╭─ DATA

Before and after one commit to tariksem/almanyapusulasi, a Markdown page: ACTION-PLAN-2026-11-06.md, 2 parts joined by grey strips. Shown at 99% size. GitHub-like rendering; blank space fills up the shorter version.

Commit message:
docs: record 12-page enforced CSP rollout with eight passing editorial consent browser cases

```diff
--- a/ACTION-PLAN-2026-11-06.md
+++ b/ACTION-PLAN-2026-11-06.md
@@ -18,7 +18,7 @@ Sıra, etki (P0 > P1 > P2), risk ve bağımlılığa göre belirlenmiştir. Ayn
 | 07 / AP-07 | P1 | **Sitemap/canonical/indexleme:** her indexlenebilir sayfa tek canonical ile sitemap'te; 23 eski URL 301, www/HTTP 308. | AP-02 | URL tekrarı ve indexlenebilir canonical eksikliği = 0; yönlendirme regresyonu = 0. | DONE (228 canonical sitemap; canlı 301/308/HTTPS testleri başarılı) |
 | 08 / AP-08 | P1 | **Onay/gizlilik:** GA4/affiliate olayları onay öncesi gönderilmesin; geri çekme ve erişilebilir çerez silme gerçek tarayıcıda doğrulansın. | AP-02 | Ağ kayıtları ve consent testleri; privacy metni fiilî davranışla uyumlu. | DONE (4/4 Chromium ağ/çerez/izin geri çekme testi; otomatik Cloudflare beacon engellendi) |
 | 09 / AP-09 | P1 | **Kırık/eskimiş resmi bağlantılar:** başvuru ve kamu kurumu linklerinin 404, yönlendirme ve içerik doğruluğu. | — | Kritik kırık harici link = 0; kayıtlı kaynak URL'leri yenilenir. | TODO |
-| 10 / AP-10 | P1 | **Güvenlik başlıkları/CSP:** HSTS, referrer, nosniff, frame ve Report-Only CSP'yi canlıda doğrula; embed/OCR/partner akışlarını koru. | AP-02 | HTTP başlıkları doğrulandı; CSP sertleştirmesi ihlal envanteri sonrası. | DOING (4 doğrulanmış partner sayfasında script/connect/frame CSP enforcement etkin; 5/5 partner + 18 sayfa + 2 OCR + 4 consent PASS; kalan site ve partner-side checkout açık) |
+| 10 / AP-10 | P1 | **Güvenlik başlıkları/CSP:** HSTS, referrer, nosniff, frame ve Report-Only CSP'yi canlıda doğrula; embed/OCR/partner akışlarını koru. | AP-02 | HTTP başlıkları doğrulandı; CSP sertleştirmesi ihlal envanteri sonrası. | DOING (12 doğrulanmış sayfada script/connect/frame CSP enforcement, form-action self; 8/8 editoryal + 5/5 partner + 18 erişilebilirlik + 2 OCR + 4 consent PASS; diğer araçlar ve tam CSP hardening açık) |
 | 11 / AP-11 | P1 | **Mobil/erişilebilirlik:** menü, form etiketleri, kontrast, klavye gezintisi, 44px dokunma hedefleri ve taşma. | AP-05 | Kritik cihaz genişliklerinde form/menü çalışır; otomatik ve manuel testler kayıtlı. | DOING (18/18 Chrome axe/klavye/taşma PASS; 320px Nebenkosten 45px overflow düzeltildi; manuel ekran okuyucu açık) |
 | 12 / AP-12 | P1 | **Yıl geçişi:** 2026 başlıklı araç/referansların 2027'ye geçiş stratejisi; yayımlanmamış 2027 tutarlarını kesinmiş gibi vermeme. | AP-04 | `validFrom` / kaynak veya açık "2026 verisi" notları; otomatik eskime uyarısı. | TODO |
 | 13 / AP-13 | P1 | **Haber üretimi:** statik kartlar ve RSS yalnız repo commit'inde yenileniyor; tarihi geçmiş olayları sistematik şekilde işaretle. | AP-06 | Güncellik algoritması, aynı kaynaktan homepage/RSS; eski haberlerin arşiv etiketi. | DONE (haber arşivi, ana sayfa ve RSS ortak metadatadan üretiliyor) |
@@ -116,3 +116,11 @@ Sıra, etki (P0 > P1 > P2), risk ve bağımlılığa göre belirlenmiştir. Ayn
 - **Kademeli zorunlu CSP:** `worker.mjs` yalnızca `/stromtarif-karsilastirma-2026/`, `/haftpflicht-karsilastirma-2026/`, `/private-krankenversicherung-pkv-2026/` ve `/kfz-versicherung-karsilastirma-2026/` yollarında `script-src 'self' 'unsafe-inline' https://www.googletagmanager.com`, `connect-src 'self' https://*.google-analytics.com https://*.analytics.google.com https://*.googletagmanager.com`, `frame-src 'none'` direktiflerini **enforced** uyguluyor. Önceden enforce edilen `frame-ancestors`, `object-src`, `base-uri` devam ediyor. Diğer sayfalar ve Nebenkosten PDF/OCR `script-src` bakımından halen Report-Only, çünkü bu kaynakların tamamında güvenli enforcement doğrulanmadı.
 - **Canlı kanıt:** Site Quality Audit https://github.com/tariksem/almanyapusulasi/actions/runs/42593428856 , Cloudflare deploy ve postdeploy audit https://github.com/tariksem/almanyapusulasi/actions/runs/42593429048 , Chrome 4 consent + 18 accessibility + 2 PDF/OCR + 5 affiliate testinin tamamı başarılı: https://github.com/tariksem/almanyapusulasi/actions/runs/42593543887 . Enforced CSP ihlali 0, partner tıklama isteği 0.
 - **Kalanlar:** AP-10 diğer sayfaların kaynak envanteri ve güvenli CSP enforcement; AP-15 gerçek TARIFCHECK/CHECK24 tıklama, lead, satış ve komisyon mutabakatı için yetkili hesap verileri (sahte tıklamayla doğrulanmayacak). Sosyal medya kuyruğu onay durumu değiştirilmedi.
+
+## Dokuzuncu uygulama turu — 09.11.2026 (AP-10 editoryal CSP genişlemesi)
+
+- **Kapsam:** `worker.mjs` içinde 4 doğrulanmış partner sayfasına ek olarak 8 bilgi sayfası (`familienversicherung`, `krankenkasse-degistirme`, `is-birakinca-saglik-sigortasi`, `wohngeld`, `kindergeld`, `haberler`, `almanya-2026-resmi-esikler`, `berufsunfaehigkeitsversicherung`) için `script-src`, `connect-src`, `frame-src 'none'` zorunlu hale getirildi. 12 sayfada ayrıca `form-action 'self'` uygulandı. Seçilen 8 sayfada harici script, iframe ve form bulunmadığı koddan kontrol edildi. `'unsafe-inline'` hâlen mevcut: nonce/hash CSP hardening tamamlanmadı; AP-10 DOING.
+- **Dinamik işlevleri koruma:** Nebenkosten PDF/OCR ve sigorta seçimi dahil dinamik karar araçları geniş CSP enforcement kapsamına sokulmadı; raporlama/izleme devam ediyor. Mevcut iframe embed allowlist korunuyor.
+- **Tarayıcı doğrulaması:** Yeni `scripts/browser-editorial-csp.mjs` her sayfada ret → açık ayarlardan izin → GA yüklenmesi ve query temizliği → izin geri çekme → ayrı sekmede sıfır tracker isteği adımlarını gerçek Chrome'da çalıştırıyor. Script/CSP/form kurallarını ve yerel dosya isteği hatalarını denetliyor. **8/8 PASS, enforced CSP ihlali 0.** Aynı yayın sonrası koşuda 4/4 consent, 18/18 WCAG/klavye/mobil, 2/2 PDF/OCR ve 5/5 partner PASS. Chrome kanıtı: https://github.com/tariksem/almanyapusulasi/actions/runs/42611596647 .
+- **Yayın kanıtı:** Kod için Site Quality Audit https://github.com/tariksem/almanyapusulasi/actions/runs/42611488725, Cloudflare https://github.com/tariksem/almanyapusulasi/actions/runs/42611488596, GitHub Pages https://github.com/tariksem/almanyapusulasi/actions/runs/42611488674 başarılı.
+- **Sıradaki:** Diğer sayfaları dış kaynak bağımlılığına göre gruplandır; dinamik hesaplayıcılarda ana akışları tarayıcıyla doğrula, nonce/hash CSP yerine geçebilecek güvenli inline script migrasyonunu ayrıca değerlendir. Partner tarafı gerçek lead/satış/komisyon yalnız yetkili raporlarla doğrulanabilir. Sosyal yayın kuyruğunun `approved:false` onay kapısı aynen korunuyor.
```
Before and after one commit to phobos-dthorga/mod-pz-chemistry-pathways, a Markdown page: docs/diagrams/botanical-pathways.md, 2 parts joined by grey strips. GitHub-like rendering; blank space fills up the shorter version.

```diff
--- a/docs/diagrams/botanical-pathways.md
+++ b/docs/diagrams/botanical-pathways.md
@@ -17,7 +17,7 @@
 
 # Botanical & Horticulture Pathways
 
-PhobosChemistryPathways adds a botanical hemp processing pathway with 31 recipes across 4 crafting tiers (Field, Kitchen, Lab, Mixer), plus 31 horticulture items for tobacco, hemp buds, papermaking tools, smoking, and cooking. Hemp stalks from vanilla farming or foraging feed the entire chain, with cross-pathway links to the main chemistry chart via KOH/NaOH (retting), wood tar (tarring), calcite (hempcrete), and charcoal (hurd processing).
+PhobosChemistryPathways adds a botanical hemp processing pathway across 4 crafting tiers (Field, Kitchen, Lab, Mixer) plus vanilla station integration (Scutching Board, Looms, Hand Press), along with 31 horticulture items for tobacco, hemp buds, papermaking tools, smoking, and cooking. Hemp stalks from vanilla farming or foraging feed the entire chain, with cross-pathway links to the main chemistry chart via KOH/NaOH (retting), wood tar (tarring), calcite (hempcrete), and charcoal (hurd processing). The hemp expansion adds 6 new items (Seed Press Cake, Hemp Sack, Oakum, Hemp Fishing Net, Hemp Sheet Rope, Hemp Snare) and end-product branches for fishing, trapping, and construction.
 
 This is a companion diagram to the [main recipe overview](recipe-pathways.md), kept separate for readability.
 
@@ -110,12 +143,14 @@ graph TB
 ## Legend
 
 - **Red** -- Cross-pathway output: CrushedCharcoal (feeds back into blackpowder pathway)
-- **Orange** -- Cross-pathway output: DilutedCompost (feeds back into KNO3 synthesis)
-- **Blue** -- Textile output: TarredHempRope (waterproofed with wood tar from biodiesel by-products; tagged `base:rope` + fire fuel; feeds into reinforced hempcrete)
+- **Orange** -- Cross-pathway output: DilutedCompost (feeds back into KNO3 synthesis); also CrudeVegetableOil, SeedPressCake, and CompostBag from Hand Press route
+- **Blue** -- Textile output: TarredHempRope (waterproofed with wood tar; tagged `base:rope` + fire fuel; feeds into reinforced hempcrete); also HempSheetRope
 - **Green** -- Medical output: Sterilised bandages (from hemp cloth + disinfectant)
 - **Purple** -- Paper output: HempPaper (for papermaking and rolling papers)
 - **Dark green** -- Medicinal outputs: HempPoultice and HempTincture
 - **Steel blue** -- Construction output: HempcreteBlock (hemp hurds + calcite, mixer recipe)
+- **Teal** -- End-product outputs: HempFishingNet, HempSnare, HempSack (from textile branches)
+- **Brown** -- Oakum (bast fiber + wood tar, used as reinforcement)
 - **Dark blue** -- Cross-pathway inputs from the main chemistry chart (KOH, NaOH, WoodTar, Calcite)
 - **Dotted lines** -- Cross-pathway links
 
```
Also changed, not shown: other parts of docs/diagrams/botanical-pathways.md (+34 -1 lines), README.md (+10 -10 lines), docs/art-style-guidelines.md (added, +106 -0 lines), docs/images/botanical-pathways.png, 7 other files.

╰─

→ **PROBLEM DESCRIPTION**
In the listing, how many lines include the string "tagged"? State the number alone.

→ **RESPONSE TO THIS TASK**
2